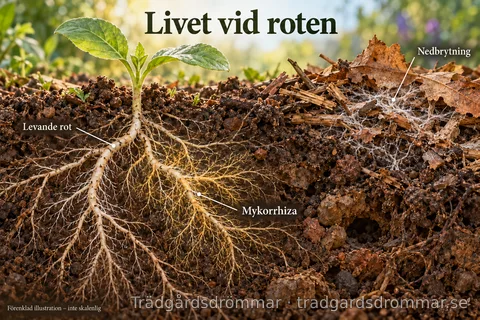
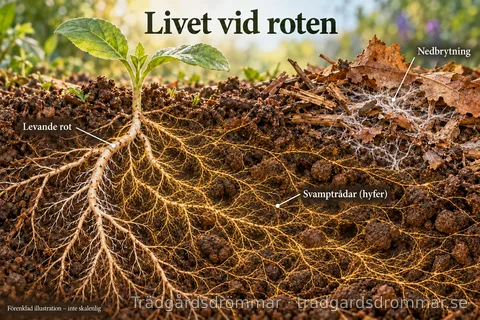
Förtydliga kväve, mykorrhiza och jordstruktur samt revidera rotillustrationen

diff --git a/src/content/methods/jordens-sma-arbetare.md b/src/content/methods/jordens-sma-arbetare.md
@@ -7,6 +7,10 @@
   "tags": ["jord", "markliv", "mykorrhiza"],
   "reviewed": "2026-10-22",
   "sources": [
+    {"title": "Jiang med flera – Mykorrhizasvampar och bakterier frigör organiskt bunden fosfor", "url": "https://nph.onlinelibrary.wiley.com/doi/10.1111/nph.17081"},
+    {"title": "Kobae med flera – Fosfattillförsel och bildning av mykorrhiza", "url": "https://pubmed.ncbi.nlm.nih.gov/26979330/"},
+    {"title": "Totsche med flera – Microaggregates in soils", "url": "https://onlinelibrary.wiley.com/doi/full/10.1002/jpln.201600451"},
+    {"title": "Oregon State University – Improving garden soils with organic matter", "url": "https://extension.oregonstate.edu/catalog/ec-1561-improving-garden-soils-organic-matter"},
     {"title": "USDA NRCS – Soil Biology, version 2.3", "url": "https://www.nrcs.usda.gov/sites/default/files/2023-06/Soil%20Biology%202.3.pdf"},
     {"title": "Colorado State University Extension – The Living Soil", "url": "https://extension.colostate.edu/resource/the-living-soil/"},
     {"title": "SLU – Inventering av mykorrhiza i potatisförsök", "url": "https://pub.epsilon.slu.se/8549/1/ohlsson_et_al_120117.pdf"},
@@ -19,7 +23,7 @@
     {"label": "Täckodling genom året", "href": "/odlingsmetoder/tackodling-genom-aret/"}
   ],
   "image": "jordliv-rot-mykorrhiza",
-  "imageAlt": "Illustration av en levande rot med mykorrhiza och separat nedbrytning av döda växtrester."
+  "imageAlt": "Illustration av en levande rot med fina svamptrådar som når ut i en större jordvolym, och separat nedbrytning av döda växtrester."
 }
 ---
 
@@ -43,17 +47,23 @@ Olika växter skapar olika förutsättningar för marklivet. En varierad odling 
 
 ## Mykorrhiza – ett samarbete med rötterna
 
-Vissa svampar bildar **mykorrhiza** tillsammans med växtrötter. Svamptrådarna, hyferna, kan nå ut i jordens små hålrum och utforska en större jordvolym än rötterna ensamma. Växten kan därigenom få bättre tillgång till framför allt fosfor. Svampen får i gengäld organiskt kol från växtens fotosyntes, bland annat i form av socker.
+Vissa svampar bildar **mykorrhiza** tillsammans med växtrötter. Svamptrådarna, hyferna, är mycket tunnare än rötterna och kan nå ut i små hålrum långt utanför området närmast roten. På så sätt får växten hjälp att nå näring i en större jordvolym. Svampen får i gengäld organiskt kol från växtens fotosyntes, bland annat i form av socker.
+
+Det är särskilt värdefullt för upptaget av **fosfor**, som rör sig långsamt i jorden. Svamptrådarna kan nå fosfor som rötterna själva inte kommer åt. Tillsammans med andra mikroorganismer kan svamparna också bidra till att frigöra fosfor ur former som växten har svårt att utnyttja. Hur det går till varierar mellan olika slags mykorrhiza.
 
 Det är alltså skillnad mellan en svamp som bryter ned dött växtmaterial och en svamp som samarbetar med en levande rot. **Allt vitt mycel under täcket är inte mykorrhiza.** Utseendet räcker inte för att avgöra vilket samspel som pågår.
 
-Samarbetet finns hos många växter, men inte hos alla. Nyttan varierar med växt, svamp och odlingsförhållanden. God tillgång till fosfor kan minska mykorrhizabildningen. Mer gödsel betyder därför inte automatiskt ett starkare samarbete, och mykorrhiza ersätter inte behovet av att förstå jordens näringstillgång.
+Samarbetet finns hos många växter, men inte hos alla. Nyttan varierar med växt, svamp och odlingsförhållanden. **Höga nivåer av lättillgänglig fosfor kan minska bildningen av mykorrhiza.** Det betyder inte att växterna ska få för lite näring, utan att mer fosfor inte alltid behövs.
+
+**Dålig tillväxt betyder inte automatiskt att jorden innehåller för lite näring.** Näringen kan finnas där utan att växten kommer åt den. Fosfor och mykorrhiza är ett exempel på att tillgången också beror på hur upptaget fungerar. Kall, blöt eller packad jord kan samtidigt göra det svårare för rötterna att arbeta. Titta därför på både rötternas miljö och näringstillgången innan du gödslar mer. Svag tillväxt är däremot inte i sig ett tecken på att mykorrhiza saknas.
 
 ## Livet hjälper till att bygga jordstruktur
 
-En rot söker sig genom jorden, en mask lämnar en gång och svamptrådar bidrar till att hålla samman små jordpartiklar. Mikroorganismernas ämnen hjälper också partiklar att bilda **aggregat**, små sammanhållna jordklumpar.
+En rot söker sig genom jorden och en mask lämnar en gång. Svamptrådar och ämnen som mikroorganismerna bildar hjälper också till att binda samman jordpartiklar till små **jordsmulor, som kallas aggregat**. De bidrar både till att smulorna bildas och till att de håller ihop. Det är värdefullt när jorden blir blöt: stabila jordsmulor faller inte lika lätt sönder, och hålrummen kan finnas kvar.
 
-Mellan aggregaten finns utrymme för luft, vatten och nya rötter. Här möts biologin och jordens fysiska egenskaper. Markpackning kan samtidigt göra det svårare för daggmaskarna att gräva, särskilt i fuktig jord. Marklivet kan hjälpa strukturen, men det är ingen anledning att fortsätta trampa på en blöt odlingsbädd.
+**Hålrum, eller porer, finns både inne i jordsmulorna och mellan dem.** Större sammanhängande porer ger plats för luft, vatten som rör sig genom jorden och rötter som växer vidare. Mindre porer håller kvar vatten, även om det allra hårdast bundna vattnet är svårt för växterna att ta upp. Jorden behöver en blandning av olika porstorlekar för att både kunna hålla vatten och släppa fram luft.
+
+Markpackning kan pressa ihop hålrummen och göra det svårare för både rötter och daggmaskar att ta sig fram, särskilt i fuktig jord. Marklivet kan hjälpa strukturen, men det är ingen anledning att fortsätta trampa på en blöt odlingsbädd.
 
 ## Hjälp samspelet i din egen bädd
 

diff --git a/docs/CHANGELOG.md b/docs/CHANGELOG.md
@@ -3,6 +3,16 @@
 **Omfattning:** ändringar av innehåll, kod, CMS, bilder, GitHub-workflows, OAuth, server, DNS, certifikat och publicering. Lägg en tydlig post per uppdrag/PR även när ändringen bara gäller innehåll. Granska samtidigt [PROJECT_RULES.md](PROJECT_RULES.md) och relevant dokumentation; uppdatera dem när beskrivningen eller reglerna påverkas.
 
 
+
+## 2026-10-22 – Förtydliga jordliv, täckodling och mykorrhiza
+- Godkänt: Micke bad efter faktagenomgång att samtliga sju granskningspunkter åtgärdas, med samma lättillgängliga språk som grundartiklarna. Begreppet aggregat ska användas som förklaring, inte dominera löptexten. Detta omfattar de uttryckligen granskade styckena i två tidigare fastlagda grundartiklar.
+- Genomfört i separat arbetsgren: `tackodling.md` förklarar att kväve tillfälligt binds i mikroorganismer och därför kan bli mindre tillgängligt för grödan, med skillnaden mellan yttäckning och nedblandning kvar. `biologisk-mangfald.md` ändrar ”utan insekter” till ”utan skadeinsekter”. `jordens-sma-arbetare.md` förklarar svamptrådarnas räckvidd, fosforupptag och samspel med andra mikroorganismer; preciserar höga nivåer av lättillgänglig fosfor; knyter svag tillväxt till näringsupptag och rotmiljö. Jordsmulor introduceras med fackordet aggregat i förklaringen; deras bildning, stabilitet och porer både inuti och mellan beskrivs sammanhängande. Källor och granskningsdatum uppdaterade.
+- Bild: `jordliv-rot-mykorrhiza` omarbetad med ett finare nät av hyfer som sträcker sig utanför roten och tydligare märkning. Alt-text och bildtext uppdaterade. Åtta vattenstämplade webbexporter genom befintlig `processImages`; PNG-original bevaras utanför repositoryt. `docs/images.md` uppdaterad.
+- Aktuell bas: main `5fda31f6`, där PR #21 är mergad. GitHub rapporterar lyckad Validate and build [39755690092](https://github.com/mooody/pjrepo/actions/runs/39755690092), Pages-preview [39755690096](https://github.com/mooody/pjrepo/actions/runs/39755690096) och separat produktionspublicering [39761647518](https://github.com/mooody/pjrepo/actions/runs/39761647518) för denna tidigare version. Ingen ny publicering görs genom detta uppdrag. Öppna dokumentations-PR:er #14 och #19 berör inte artikeländringarna och lämnas orörda.
+- Verifierat lokalt: `npm ci`, Astro-kontroll utan fel eller varningar, validering och byggning av 49 sidor samt alla 17 Node-tester godkända. Bildmotiv, svensk märkning och vattenstämpel kontrollerade visuellt. `git diff --check` godkänd. Lokala webbläsartester kan inte starta eftersom Playwrights Chromium saknas; fullständig `npm run verify` körs i PR:ens GitHub Actions och resultat följs före överlämning.
+- Dokumentation: aktuella `AGENTS.md` och `docs/PROJECT_RULES.md` lästa och granskade; reglerna är oförändrade. Drive-planeringen och befintlig serverdokumentation kontrollerade. Ingen ändring av CMS, schema, mallar, bildmetod, server eller publiceringsflöde.
+- Status: innehåll och bild genomförda för granskning i separat arbetsgren/PR. Ingen merge eller produktionspublicering ingår.
+
 ## 2026-10-22 – Visa fortsättningsartiklarna efter grundartiklarna
 - Bakgrund: PR #20 är mergad i `main` genom `85dbdbe0`; verifiering [39754323078](https://github.com/mooody/pjrepo/actions/runs/39754323078) och GitHub Pages-preview [39754323118](https://github.com/mooody/pjrepo/actions/runs/39754323118) är godkända. Artiklarna byggdes, men landningssidans fasta urval innehöll bara de tre äldre grundartiklarna.
 - Godkänt: Micke bad att de tre fortsättningarna ska läggas direkt efter de tre tidigare artiklarna under Livet i trädgården.

diff --git a/src/content/methods/tackodling.md b/src/content/methods/tackodling.md
@@ -8,8 +8,9 @@
     "jord",
     "odlingsmetoder"
   ],
-  "reviewed": "2026-10-21",
+  "reviewed": "2026-10-22",
   "sources": [
+    {"title": "University of Saskatchewan – Mulch and soil nitrogen", "url": "https://gardening.usask.ca/articles-and-lists/articles-healthysoils/mulch-and-soil-nitrogen.php"},
     {
       "title": "RHS – How to mulch with organic matter",
       "url": "https://www.rhs.org.uk/soil-composts-mulches/how-to-mulch-with-organic-matter"
@@ -47,7 +48,7 @@ Ett täcke kan minska avdunstningen, dämpa ogräs och skydda mot kraftiga tempe
 - **Löv:** ta vara på det som faller i trädgården. Om löven lägger sig som en tät matta kan du finfördela dem eller blanda med grövre material.
 - **Gräsklipp:** innehåller en del lättillgänglig näring. Lägg det i tunna lager så att det inte blir en kompakt, blöt massa.
 - **Häckklipp och andra växtrester:** varför köra bort allt när häcken är klippt? Lägg de friska växtdelarna på odlingsjorden. Grövre kvistar kan först köras genom en kompostkvarn. Mitt i sommaren kan det gröna materialet bli brunt på bara några dagar, men täcket fortsätter göra nytta.
-- **Halm:** ger ett luftigt täcke, men är **kvävefattigt i förhållande till sitt kolinnehåll**. Mikroorganismer kan därför behöva extra kväve när halmen bryts ned, särskilt om stora mängder blandas ned i jorden. Som täcke ovanpå marken är risken för kvävebrist hos grödan normalt mindre.
+- **Halm:** ger ett luftigt täcke, men innehåller mycket kol och lite kväve. När mikroorganismerna bryter ned halmen tar de också upp kväve från omgivningen. **Kvävet binds tillfälligt i deras kroppar och kan då bli mindre tillgängligt för växterna.** Risken är större om halmen blandas ned i jorden. Som täcke på ytan påverkar den normalt kvävetillgången vid rötterna mindre.
 
 Använd helst växtmaterial utan mogna ogräsfrön, svåra rotogräs eller tydliga sjukdomsangrepp. Träflis fungerar ofta bra på gångar och runt fleråriga planteringar, men stora mängder färsk flis behöver inte grävas ned i grönsakslandet.
 

diff --git a/docs/images.md b/docs/images.md
@@ -36,3 +36,10 @@ Två AI-genererade illustrationer har kopplats till fortsättningsartiklarna i P
 Bildfälten och samtliga exporter använder befintlig struktur. Varje bild har åtta WebP-varianter: tre full-, två kort-, två stående huvud- och en delningsvariant. Artiklarna använder fullformatet; de stående beskärningarna lämpar sig inte för att läsa hela den breda illustrationens märkning. Inga mallar eller formatregler har ändrats.
 
 De genererade PNG-originalen finns utanför repositoryt. Särskilda exportkopior har fått sin provisoriska inbyggda varumärkesmärkning borttagen för att undvika dubbel märkning; originalen bevaras. Den ordinarie exportfunktionen i `scripts/images.mjs` lägger därefter på webbplatsens befintliga vattenstämpel efter varje beskärning. Endast dessa metadatafria, vattenstämplade WebP-varianter lagras i repositoryt. Bildmanifestets publika `source` är tomt. Bild-ID:n, alt-texter och bildtexter följer befintligt CMS-schema; ingen ny uppladdningsväg eller bildhanteringsmetod har införts.
+
+
+## Förtydligad jordlivsillustration – 22 oktober 2026
+
+Efter Mickes granskning har `jordliv-rot-mykorrhiza` omarbetats: ett finare, förgrenat nät av svamptrådar visas över en större jordvolym utanför roten. Märkningen ”Svamptrådar (hyfer)” pekar på svamptrådarna i stället för en rot. Separat nedbrytning av dött material finns kvar. Färgerna är pedagogiska och bilden är inte skalenlig; detta framgår av bildtexten.
+
+Befintligt bild-ID och befintlig exportfunktion behålls. De åtta vattenstämplade WebP-varianterna ersätts, och manifestets alt-text samt bildtext uppdateras. Den nya genererade PNG-bilden och den tidigare versionen bevaras utanför repositoryt. Inga ändringar av CMS, bildschema, vattenstämpelinställningar eller exportmetod.

diff --git a/src/content/methods/biologisk-mangfald.md b/src/content/methods/biologisk-mangfald.md
@@ -8,7 +8,7 @@
     "pollinatörer",
     "trädgård"
   ],
-  "reviewed": "2026-10-21",
+  "reviewed": "2026-10-22",
   "sources": [
     {
       "title": "Naturvårdsverket – Hjälp våra vilda pollinatörer, för privatpersoner",
@@ -56,7 +56,7 @@ Välj arter som trivs på platsen, gärna inhemska och lokalt anpassade när det
 
 Nyckelpigor, blomflugelarver, guldögonsländelarver och andra rovdjur lever bland annat av bladlöss och andra smådjur som vi ibland betraktar som skadedjur. **Om vi slår ut varje litet angrepp tar vi samtidigt bort en del av nyttodjurens mat.**
 
-Med många olika livsmiljöer och naturliga fiender kan angrepp ofta hållas tillbaka. Men det är ingen garanti mot en plötslig ökning av skadegörare: nyttodjuren kan behöva tid för att hinna ikapp. **Fortsätt därför titta till plantorna och ingrip varsamt när det behövs.** Målet är en fungerande balans, inte en trädgård helt utan insekter.
+Med många olika livsmiljöer och naturliga fiender kan angrepp ofta hållas tillbaka. Men det är ingen garanti mot en plötslig ökning av skadegörare: nyttodjuren kan behöva tid för att hinna ikapp. **Fortsätt därför titta till plantorna och ingrip varsamt när det behövs.** Målet är en fungerande balans, inte en trädgård helt utan skadeinsekter.
 
 ## Mat är bara halva lösningen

:: DIRECTIONS ::
How many of the lines above include the word "matter"? Respond with the number alone.

:: ANSWER TO THE EXERCISE ::
3